Hunter’s Moon presides over Spooky Stories at Sycamore Shoals
Published 3:57 pm Wednesday, November 1, 2023
By Larry N. Souders
On a cool, crisp fall evening, with the near-full Hunter’s Moon casting its glow, people gathered at Watauga Old Fields. Last Thursday evening, they moved within the protective confines of Fort Watauga, reminiscent of their ancestors. While settlers in the late 18th century sought refuge within the fort’s walls, those entering the recreated fort last Thursday came to listen to spine-tingling, eerie, and humorous tales passed down through generations.
Sycamore Shoals once again hosted its annual Scary Stories event, delivering an enchanting evening of storytelling.

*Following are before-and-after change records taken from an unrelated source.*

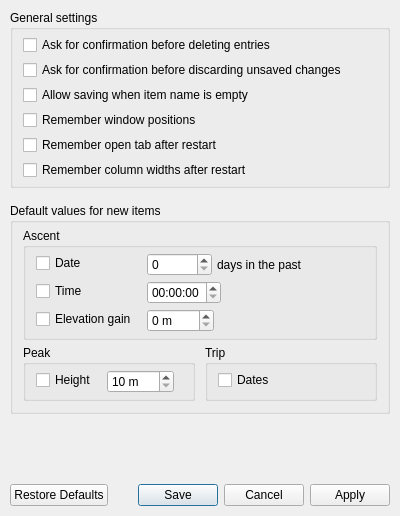
Qt form src/ui/settings_window.ui (svetter/pal) before a commit.
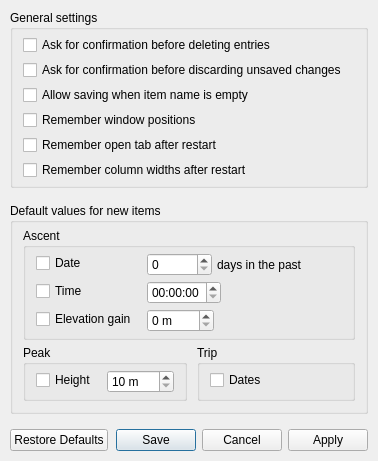
The same form after that commit.

What changed in the file:
```diff
--- a/src/ui/settings_window.ui
+++ b/src/ui/settings_window.ui
@@ -29,6 +29,9 @@
    <property name="spacing">
     <number>15</number>
    </property>
+   <property name="sizeConstraint">
+    <enum>QLayout::SetFixedSize</enum>
+   </property>
    <property name="leftMargin">
     <number>10</number>
    </property>
```
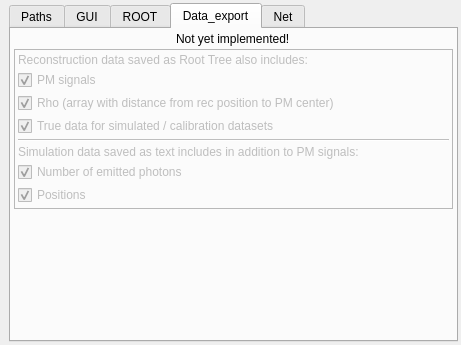
Before: the Qt Designer form ants3bundle/src/ants3/gui/aglobsetwindow.ui in andrmor/ANTS3bundle, drawn with Qt 5.
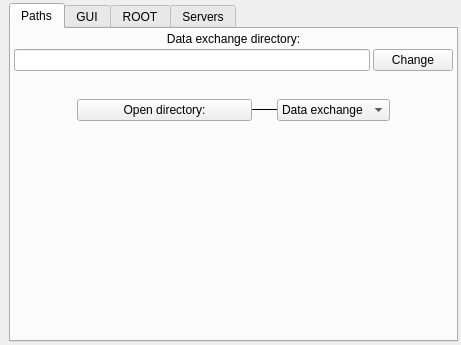
After: the same form once the commit is applied. The open tabs and pages were chosen to show the change.

```diff
--- a/ants3bundle/src/ants3/gui/aglobsetwindow.ui
+++ b/ants3bundle/src/ants3/gui/aglobsetwindow.ui
@@ -58,7 +58,7 @@
         <item>
          <widget class="QLabel" name="label_188">
           <property name="text">
-           <string>Data exchange dir:</string>
+           <string>Data exchange directory:</string>
           </property>
           <property name="alignment">
            <set>Qt::AlignmentFlag::AlignCenter</set>
@@ -66,47 +66,37 @@
          </widget>
         </item>
         <item>
-         <widget class="QLineEdit" name="leDataExchangeDir"/>
-        </item>
-        <item>
-         <widget class="QPushButton" name="pbChangeDataExchangeDir">
-          <property name="contextMenuPolicy">
-           <enum>Qt::ContextMenuPolicy::CustomContextMenu</enum>
+         <layout class="QHBoxLayout" name="horizontalLayout_11">
+          <property name="topMargin">
+           <number>0</number>
           </property>
-          <property name="text">
-           <string>Change</string>
-          </property>
-         </widget>
+          <item>
+           <widget class="QLineEdit" name="leDataExchangeDir"/>
+          </item>
+          <item>
+           <widget class="QPushButton" name="pbChangeDataExchangeDir">
+            <property name="contextMenuPolicy">
+             <enum>Qt::ContextMenuPolicy::CustomContextMenu</enum>
+            </property>
+            <property name="text">
+             <string>Change</string>
+            </property>
+           </widget>
+          </item>
+         </layout>
         </item>
         <item>
          <spacer name="verticalSpacer_6">
           <property name="orientation">
            <enum>Qt::Orientation::Vertical</enum>
           </property>
-          <property name="sizeHint" stdset="0">
-           <size>
-            <width>20</width>
-            <height>40</height>
-           </size>
+          <property name="sizeType">
+           <enum>QSizePolicy::Policy::Fixed</enum>
           </property>
-         </spacer>
-        </item>
-        <item>
-         <widget class="Line" name="line_5">
-          <property name="orientation">
-           <enum>Qt::Orientation::Horizontal</enum>
-          </property>
-         </widget>
-        </item>
-        <item>
-         <spacer name="verticalSpacer_7">
-          <property name="orientation">
-           <enum>Qt::Orientation::Vertical</enum>
-          </property>
           <property name="sizeHint" stdset="0">
            <size>
             <width>20</width>
-            <height>61</height>
+            <height>25</height>
            </size>
           </property>
          </spacer>
@@ -632,152 +622,9 @@
        <zorder>line</zorder>
        <zorder>verticalSpacer_3</zorder>
       </widget>
-      <widget class="QWidget" name="tabExport">
-       <attribute name="title">
-        <string>Data_export</string>
-       </attribute>
-       <layout class="QVBoxLayout" name="verticalLayout_2">
-        <property name="spacing">
-         <number>3</number>
-        </property>
-        <property name="leftMargin">
-         <number>3</number>
-        </property>
-        <property name="topMargin">
-         <number>3</number>
-        </property>
-        <property name="rightMargin">
-         <number>3</number>
-        </property>
-        <property name="bottomMargin">
-         <number>3</number>
-        </property>
-        <item alignment="Qt::AlignmentFlag::AlignHCenter">
-         <widget class="QLabel" name="label">
-          <property name="text">
-           <string>Not yet implemented!</string>
-          </property>
-         </widget>
-        </item>
-        <item>
-         <widget class="QFrame" name="frDataExport">
-          <property name="enabled">
-           <bool>false</bool>
-          </property>
-          <property name="frameShape">
-           <enum>QFrame::Shape::StyledPanel</enum>
-          </property>
-          <property name="frameShadow">
-           <enum>QFrame::Shadow::Raised</enum>
-          </property>
-          <layout class="QVBoxLayout" name="verticalLayout">
-           <property name="spacing">
-            <number>3</number>
-           </property>
-           <property name="leftMargin">
-            <number>3</number>
-           </property>
-           <property name="topMargin">
-            <number>3</number>
-           </property>
-           <property name="rightMargin">
-            <number>3</number>
-           </property>
-           <property name="bottomMargin">
-            <number>3</number>
-           </property>
-           <item>
-            <widget class="QLabel" name="label_13">
-             <property name="text">
-              <string>Reconstruction data saved as Root Tree also includes:</string>
-             </property>
-            </widget>
-           </item>
-           <item>
-            <widget class="QCheckBox" name="cbSaveRecAsTree_IncludePMsignals">
-             <property name="text">
-              <string>PM signals</string>
-             </property>
-             <property name="checked">
-              <bool>true</bool>
-             </property>
-            </widget>
-           </item>
-           <item>
-            <widget class="QCheckBox" name="cbSaveRecAsTree_IncludeRho">
-             <property name="text">
-              <string>Rho (array with distance from rec position to PM center)</string>
-             </property>
-             <property name="checked">
-              <bool>true</bool>
-             </property>
-            </widget>
-           </item>
-           <item>
-            <widget class="QCheckBox" name="cbSaveRecAsTree_IncludeTrue">
-             <property name="text">
-              <string>True data for simulated / calibration datasets</string>
-             </property>
-             <property name="checked">
-              <bool>true</bool>
-             </property>
-            </widget>
-           </item>
-           <item>
-            <widget class="Line" name="line_4">
-             <property name="orientation">
-              <enum>Qt::Orientation::Horizontal</enum>
-             </property>
-            </widget>
-           </item>
-           <item>
-            <widget class="QLabel" name="label_24">
-             <property name="text">
-              <string>Simulation data saved as text includes in addition to PM signals:</string>
-             </property>
-            </widget>
-           </item>
-           <item>
-            <widget class="QCheckBox" name="cbSaveSimAsText_IncludeNumPhotons">
-             <property name="text">
-              <string>Number of emitted photons</string>
-             </property>
-             <property name="checked">
-              <bool>true</bool>
-             </property>
-            </widget>
-           </item>
-           <item>
-            <widget class="QCheckBox" name="cbSaveSimAsText_IncludePositions">
-             <property name="text">
-              <string>Positions</string>
-             </property>
-             <property name="checked">
-              <bool>true</bool>
-             </property>
-            </widget>
-           </item>
-          </layout>
-         </widget>
-        </item>
-        <item>
-         <spacer name="verticalSpacer">
-          <property name="orientation">
-           <enum>Qt::Orientation::Vertical</enum>
-          </property>
-          <property name="sizeHint" stdset="0">
-           <size>
-            <width>20</width>
-            <height>40</height>
-           </size>
-          </property>
-         </spacer>
-        </item>
-       </layout>
-      </widget>
       <widget class="QWidget" name="tabNest">
        <attribute name="title">
-        <string>Net</string>
+        <string>Servers</string>
        </attribute>
        <layout class="QVBoxLayout" name="verticalLayout_4">
         <property name="spacing">
```
Left out of the diff: 216 changed lines with no effect on the pictures.
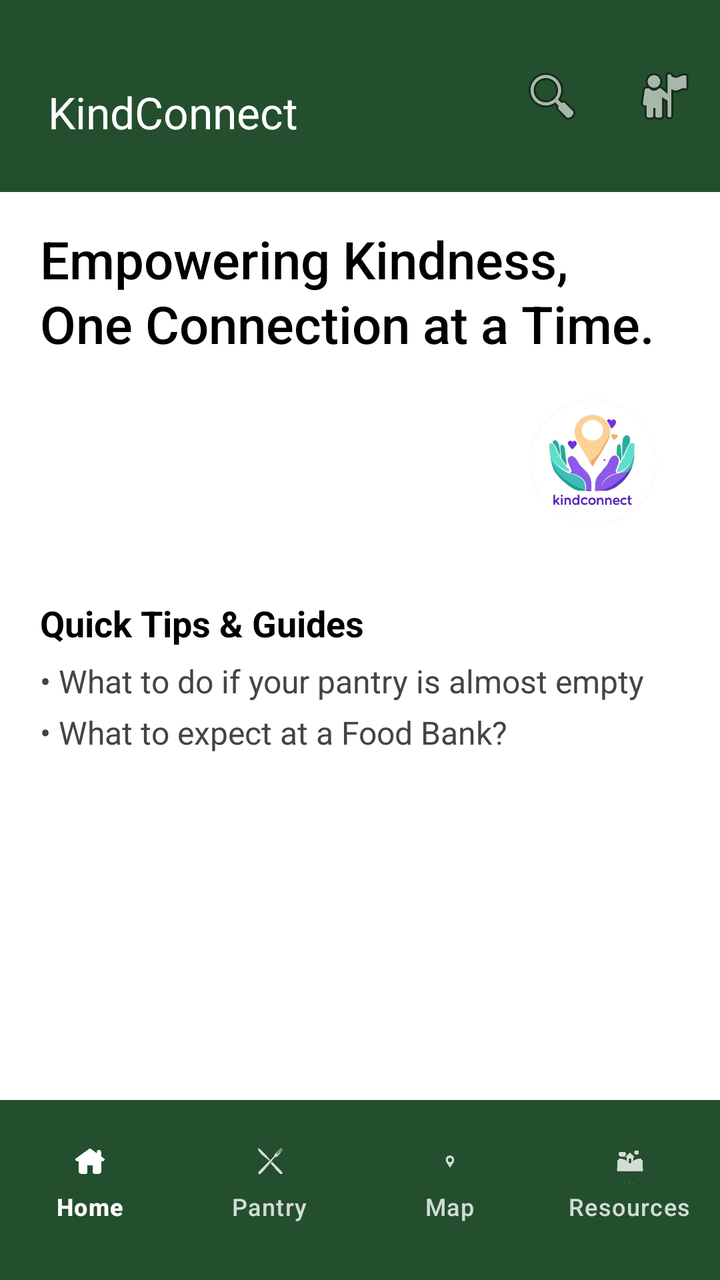
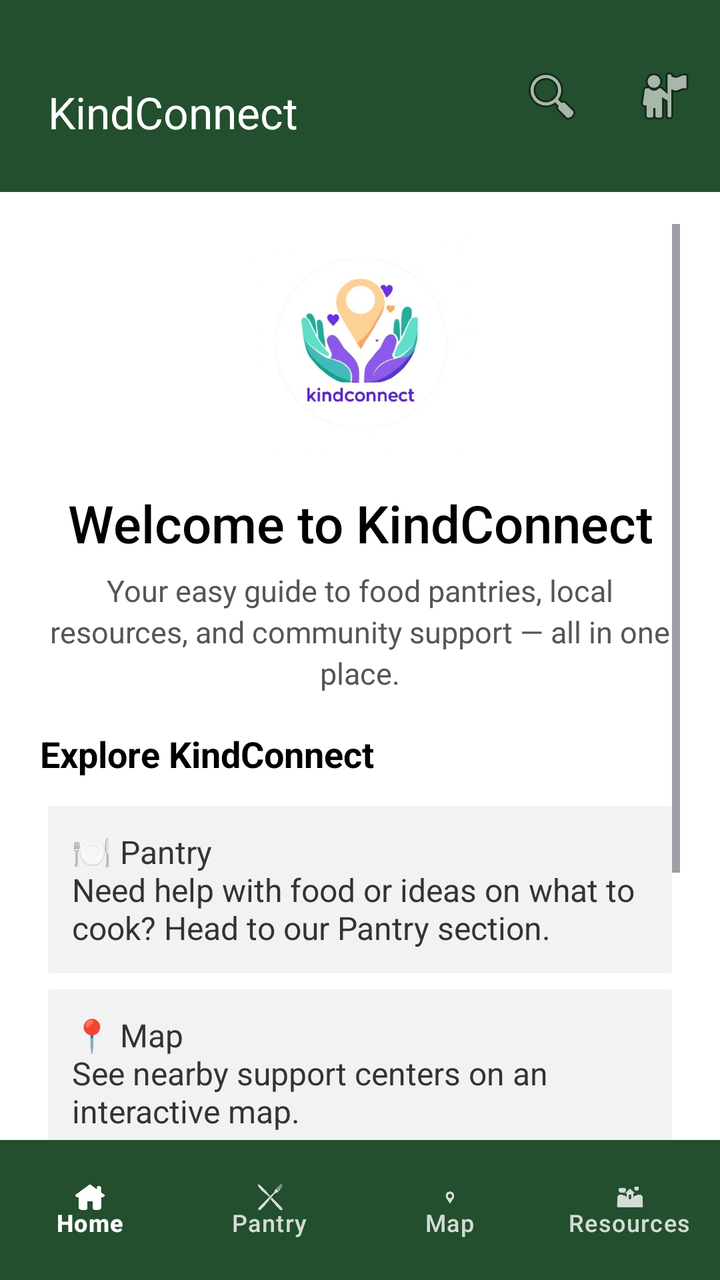

Two renders of the same Android screen: before a commit and after it. Below are the layout's source before the change and the commit's diff.
<!-- AndroidManifest.xml: application theme Theme.Material3.DayNight.NoActionBar -->
<!-- res/layout/activity_home.xml -->
<?xml version="1.0" encoding="utf-8"?>
<LinearLayout xmlns:android="http://schemas.android.com/apk/res/android"
    xmlns:app="http://schemas.android.com/apk/res-auto"
    android:orientation="vertical"
    android:layout_width="match_parent"
    android:layout_height="match_parent"
    android:background="@android:color/white"
    android:fitsSystemWindows="true">

    
    <androidx.appcompat.widget.Toolbar
        android:id="@+id/topToolbar"
        android:layout_width="match_parent"
        android:layout_height="96dp"
        android:paddingTop="16dp"
        android:background="#234F2E"
        app:title="KindConnect"
        app:titleTextColor="@android:color/white"
        app:titleMarginStart="24dp"
        app:menu="@menu/topbar_menu" />

    
    <ScrollView
        android:layout_width="match_parent"
        android:layout_height="0dp"
        android:layout_weight="1"
        android:paddingStart="20dp"
        android:paddingEnd="20dp"
        android:paddingTop="16dp"
        android:clipToPadding="false">

        <LinearLayout
            android:orientation="vertical"
            android:layout_width="match_parent"
            android:layout_height="wrap_content">

            
            <TextView
                android:id="@+id/slogan"
                android:layout_width="match_parent"
                android:layout_height="wrap_content"
                android:text="Empowering Kindness,\nOne Connection at a Time."
                android:textColor="@android:color/black"
                android:textSize="26sp"
                android:fontFamily="sans-serif-medium"
                android:lineSpacingExtra="2dp"
                android:paddingBottom="8dp" />

            
            <ImageView
                android:id="@+id/logoImage"
                android:layout_width="88dp"
                android:layout_height="88dp"
                android:layout_marginBottom="16dp"
                android:contentDescription="KindConnect logo"
                android:layout_gravity="end"
                app:srcCompat="@drawable/logo_681f9768_2fbc_4be9_b8a7_ab3797ed3351_removebg_preview_2" />

            
            <TextView
                android:layout_width="wrap_content"
                android:layout_height="wrap_content"
                android:text="Quick Tips &amp; Guides"
                android:textStyle="bold"
                android:textColor="@android:color/black"
                android:textSize="18sp"
                android:paddingTop="8dp"
                android:paddingBottom="6dp" />

            
            <TextView
                android:layout_width="wrap_content"
                android:layout_height="wrap_content"
                android:text="• What to do if your pantry is almost empty"
                android:textColor="#444444"
                android:textSize="16sp"
                android:paddingBottom="4dp" />

            <TextView
                android:layout_width="wrap_content"
                android:layout_height="wrap_content"
                android:text="• What to expect at a Food Bank?"
                android:textColor="#444444"
                android:textSize="16sp" />
        </LinearLayout>
    </ScrollView>

    
    <com.google.android.material.bottomnavigation.BottomNavigationView
        android:id="@+id/bottomNavigation"
        android:layout_width="match_parent"
        android:layout_height="90dp"
        android:background="#234F2E"
        android:clipToPadding="false"
        android:elevation="8dp"
        android:paddingTop="6dp"
        android:paddingBottom="16dp"
        app:itemActiveIndicatorStyle="@style/BottomNavActiveIndicator.Transparent"
        app:itemHorizontalTranslationEnabled="false"
        app:itemIconSize="26dp"
        app:itemIconTint="@color/bottom_nav_item_tint"
        app:itemTextColor="@color/bottom_nav_item_tint"
        app:labelVisibilityMode="labeled"
        app:menu="@menu/bottom_nav_menu" />
</LinearLayout>
<!-- resources referenced by this layout -->
<resources>
  <!-- drawable logo_681f9768_2fbc_4be9_b8a7_ab3797ed3351_removebg_preview_2: png bitmap (drawable, 205818 bytes) -->
  <style name="BottomNavActiveIndicator.Transparent" parent="">
          <item name="android:color">@android:color/transparent</item>
          <item name="android:alpha">0</item>
      </style>
</resources>

<!-- the commit's change to res/layout/activity_home.xml (unified diff, before → after) -->
@@ -35,53 +35,99 @@
             android:layout_height="wrap_content">
 
             
-            <TextView
-                android:id="@+id/slogan"
-                android:layout_width="match_parent"
-                android:layout_height="wrap_content"
-                android:text="Empowering Kindness,\nOne Connection at a Time."
-                android:textColor="@android:color/black"
-                android:textSize="26sp"
-                android:fontFamily="sans-serif-medium"
-                android:lineSpacingExtra="2dp"
-                android:paddingBottom="8dp" />
-
-            
             <ImageView
                 android:id="@+id/logoImage"
-                android:layout_width="88dp"
-                android:layout_height="88dp"
-                android:layout_marginBottom="16dp"
+                android:layout_width="120dp"
+                android:layout_height="120dp"
+                android:layout_gravity="center"
+                android:layout_marginBottom="12dp"
                 android:contentDescription="KindConnect logo"
-                android:layout_gravity="end"
                 app:srcCompat="@drawable/logo_681f9768_2fbc_4be9_b8a7_ab3797ed3351_removebg_preview_2" />
 
             
             <TextView
-                android:layout_width="wrap_content"
+                android:id="@+id/welcomeTitle"
+                android:layout_width="match_parent"
                 android:layout_height="wrap_content"
-                android:text="Quick Tips &amp; Guides"
-                android:textStyle="bold"
+                android:text="Welcome to KindConnect"
                 android:textColor="@android:color/black"
-                android:textSize="18sp"
-                android:paddingTop="8dp"
+                android:textSize="26sp"
+                android:fontFamily="sans-serif-medium"
+                android:gravity="center"
                 android:paddingBottom="6dp" />
 
             
             <TextView
-                android:layout_width="wrap_content"
+                android:id="@+id/descriptionText"
+                android:layout_width="match_parent"
                 android:layout_height="wrap_content"
-                android:text="• What to do if your pantry is almost empty"
-                android:textColor="#444444"
-                android:textSize="16sp"
-                android:paddingBottom="4dp" />
+                android:text="Your easy guide to food pantries, local resources, and community support — all in one place."
+                android:textColor="#555555"
+                android:textSize="15sp"
+                android:lineSpacingExtra="3dp"
+                android:gravity="center"
+                android:paddingBottom="18dp" />
 
+            
             <TextView
-                android:layout_width="wrap_content"
+                android:layout_width="match_parent"
                 android:layout_height="wrap_content"
-                android:text="• What to expect at a Food Bank?"
-                android:textColor="#444444"
-                android:textSize="16sp" />
+                android:text="Explore KindConnect"
+                android:textStyle="bold"
+                android:textColor="@android:color/black"
+                android:textSize="18sp"
+                android:paddingBottom="10dp" />
+
+            
+            <LinearLayout
+                android:layout_width="match_parent"
+                android:layout_height="wrap_content"
+                android:orientation="vertical"
+                android:padding="4dp">
+
+                
+                <TextView
+                    android:layout_width="match_parent"
+                    android:layout_height="wrap_content"
+                    android:padding="12dp"
+                    android:background="#F2F2F2"
+                    android:layout_marginBottom="8dp"
+                    android:text="🍽️ Pantry\nNeed help with food or ideas on what to cook? Head to our Pantry section."
+                    android:textColor="#333333"
+                    android:textSize="16sp" />
+
+                
+                <TextView
+                    android:layout_width="match_parent"
+                    android:layout_height="wrap_content"
+                    android:padding="12dp"
+                    android:background="#F2F2F2"
+                    android:layout_marginBottom="8dp"
+                    android:text="📍 Map\nSee nearby support centers on an interactive map."
+                    android:textColor="#333333"
+                    android:textSize="16sp" />
+
+                
+                <TextView
+                    android:layout_width="match_parent"
+                    android:layout_height="wrap_content"
+                    android:padding="12dp"
+                    android:background="#F2F2F2"
+                    android:layout_marginBottom="8dp"
+                    android:text="📘 Resources\nBrowse mental health, shelter, and community services."
+                    android:textColor="#333333"
+                    android:textSize="16sp" />
+
+                
+                <TextView
+                    android:layout_width="match_parent"
+                    android:layout_height="wrap_content"
+                    android:padding="12dp"
+                    android:background="#F2F2F2"
+                    android:text="🏠 Home\nReturn here anytime to explore or learn more."
+                    android:textColor="#333333"
+                    android:textSize="16sp" />
+            </LinearLayout>
         </LinearLayout>
     </ScrollView>
 
@@ -89,17 +135,19 @@
     <com.google.android.material.bottomnavigation.BottomNavigationView
         android:id="@+id/bottomNavigation"
         android:layout_width="match_parent"
-        android:layout_height="90dp"
+        android:layout_height="70dp"
         android:background="#234F2E"
         android:clipToPadding="false"
         android:elevation="8dp"
-        android:paddingTop="6dp"
-        android:paddingBottom="16dp"
+        android:paddingTop="4dp"
+        android:paddingBottom="8dp"
         app:itemActiveIndicatorStyle="@style/BottomNavActiveIndicator.Transparent"
         app:itemHorizontalTranslationEnabled="false"
         app:itemIconSize="26dp"
         app:itemIconTint="@color/bottom_nav_item_tint"
         app:itemTextColor="@color/bottom_nav_item_tint"
         app:labelVisibilityMode="labeled"
-        app:menu="@menu/bottom_nav_menu" />
+        app:menu="@menu/bottom_nav_menu"
+        app:itemBackground="@android:color/transparent"
+        />
 </LinearLayout>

Chad Bogart, a co-founder of the Front Porch Storytellers, promptly introduced the evening’s first performer, Catherine Yael Serota. She initiated the night with chilling stories, “The Tell-Tale Seaweed” and “The Wreath in the Graveyard.” Hailing from Asheville, N.C, Serota discovered her passion for storytelling five years ago and has since become a board member of the Asheville Storytelling Circle, North Carolina Storytelling Guild, and an alumna member of the Jonesborough Storytellers Guild.
Following was Wallace Shealy, a storyteller well known to the audience. Shealy, from Flag Pond, delighted the crowd with his rendition of “The Magician’s Wife” and “The Boys in the Graveyard.” A champion of the 2010 Bold Faced Liar competition at the Storytelling Arts Center of the Southeast, Shealy has been involved with the National Storytelling Festival for over 30 years.
The evening’s MC, Chad Bogart, took the microphone next and delivered a humorous account of “Grandpa Sees the Devil” and continued with the comically eerie tale of “The Mischievous Girl and the Hideous Creature.” In addition to his master of ceremonies duties, Bogart comes from a family of storytellers and is a character demonstrator and historical interpreter who has appeared at over 50 historic sites across the East Coast.
Another member of the Front Porch Storytellers, Mary Jane Kennedy, shared a pair of her favorite stories, “The Granny Curse” and “Licorice Gum,” both engrossing and spine-chilling. Kennedy’s background in teaching, music, storytelling, and historical research led her to co-found several storytelling groups.
The evening’s final act was the incredible Keith Young, who closed the night with captivating renditions of “The Big Bad Wolf Goes Trick-or-Treating” and “The Big Blue Tree.” A graduate of the East Tennessee State University storytelling program, Young has entertained audiences for over 30 years in the area.
As the event concluded, the audience slowly departed from the fort, as if slightly apprehensive about what awaited them just outside the gate.